(Web page revision data)
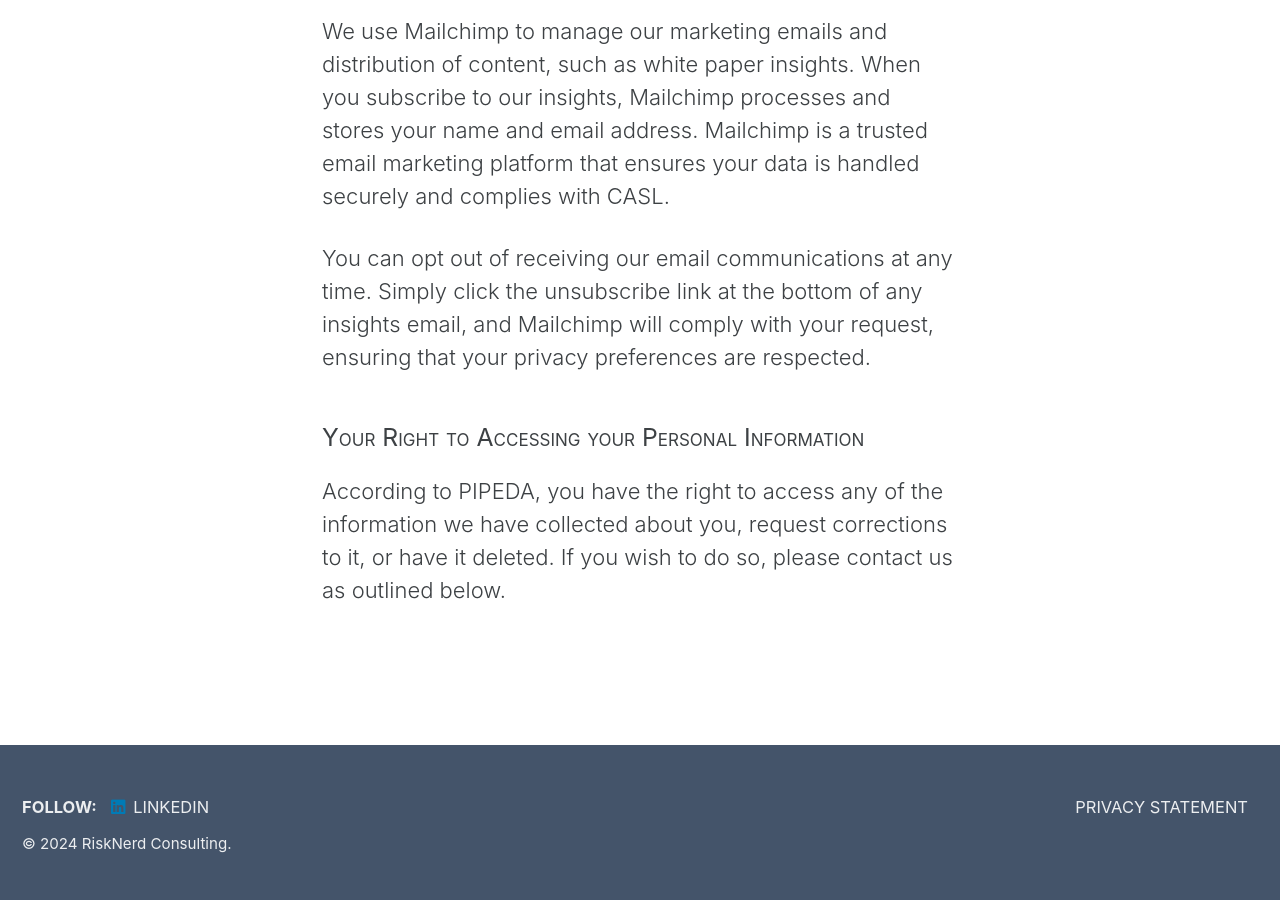
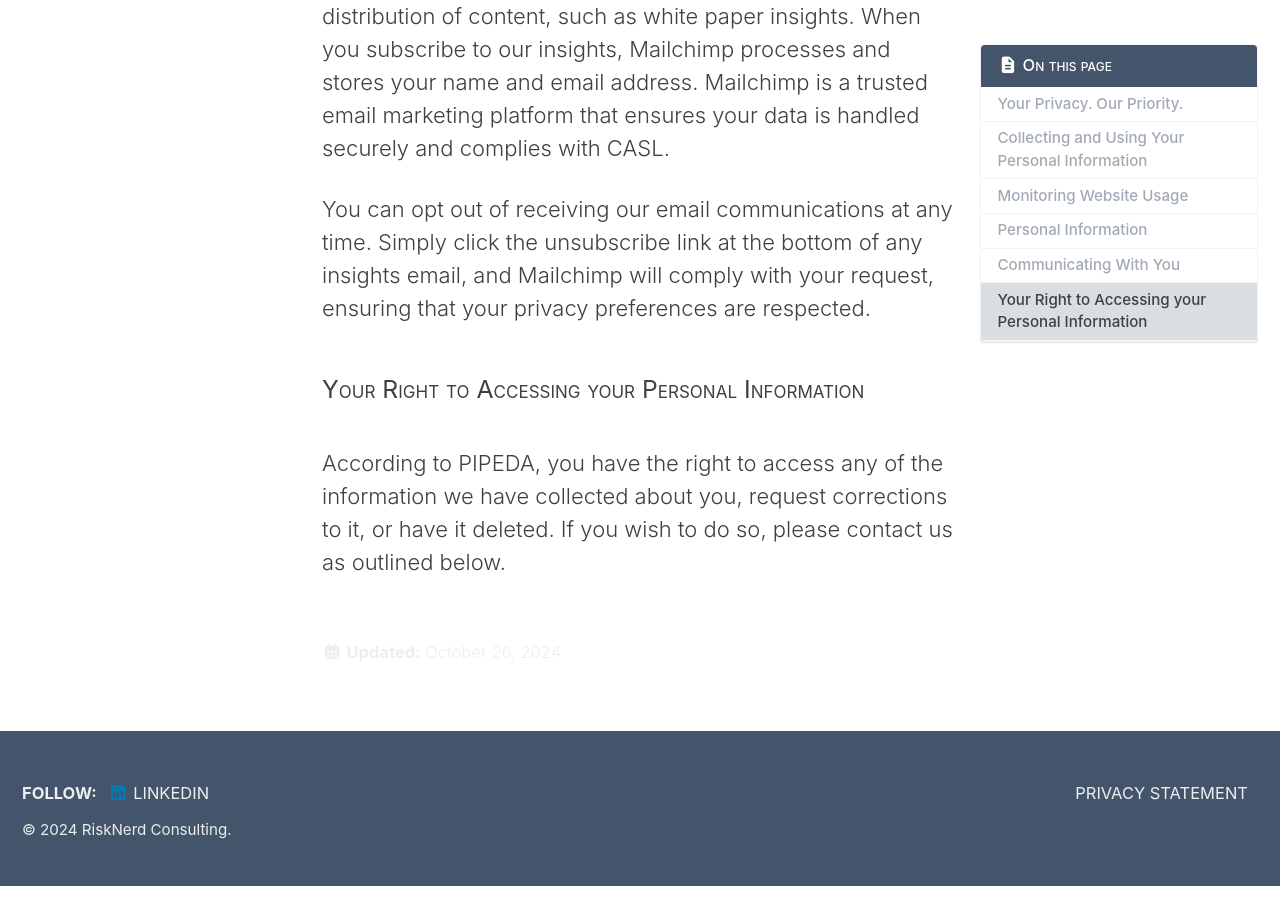
Before and after one commit to mattddickinson/risknerd2, a Jekyll site: the page built from _pages/privacy.md, in a window 1280 px wide and 900 px high, scrolled down 2664 px. Built offline with Jekyll 4.4.1, drawn with Linux system fonts in a browser that asks for light colours; cached includes are drawn as plain includes; part of the change alters nothing that is shown.

```diff
--- a/_pages/privacy.md
+++ b/_pages/privacy.md
@@ -1,7 +1,7 @@
 ---
 title: "Privacy Statement"
 last_modified_at: 2024-10-26
-layout: archive
+permalink: /
 toc: true
 toc_sticky: true
 header:
```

## The task
Would you set down the entries exactly as given, minus their pictures?

## Exercise response
Before and after one commit to mattddickinson/risknerd2, a Jekyll site: the page built from _pages/privacy.md, in a window 1280 px wide and 900 px high, scrolled down 2664 px. Built offline with Jekyll 4.4.1, drawn with Linux system fonts in a browser that asks for light colours; cached includes are drawn as plain includes; part of the change alters nothing that is shown.

```diff
--- a/_pages/privacy.md
+++ b/_pages/privacy.md
@@ -1,7 +1,7 @@
 ---
 title: "Privacy Statement"
 last_modified_at: 2024-10-26
-layout: archive
+permalink: /
 toc: true
 toc_sticky: true
 header:
```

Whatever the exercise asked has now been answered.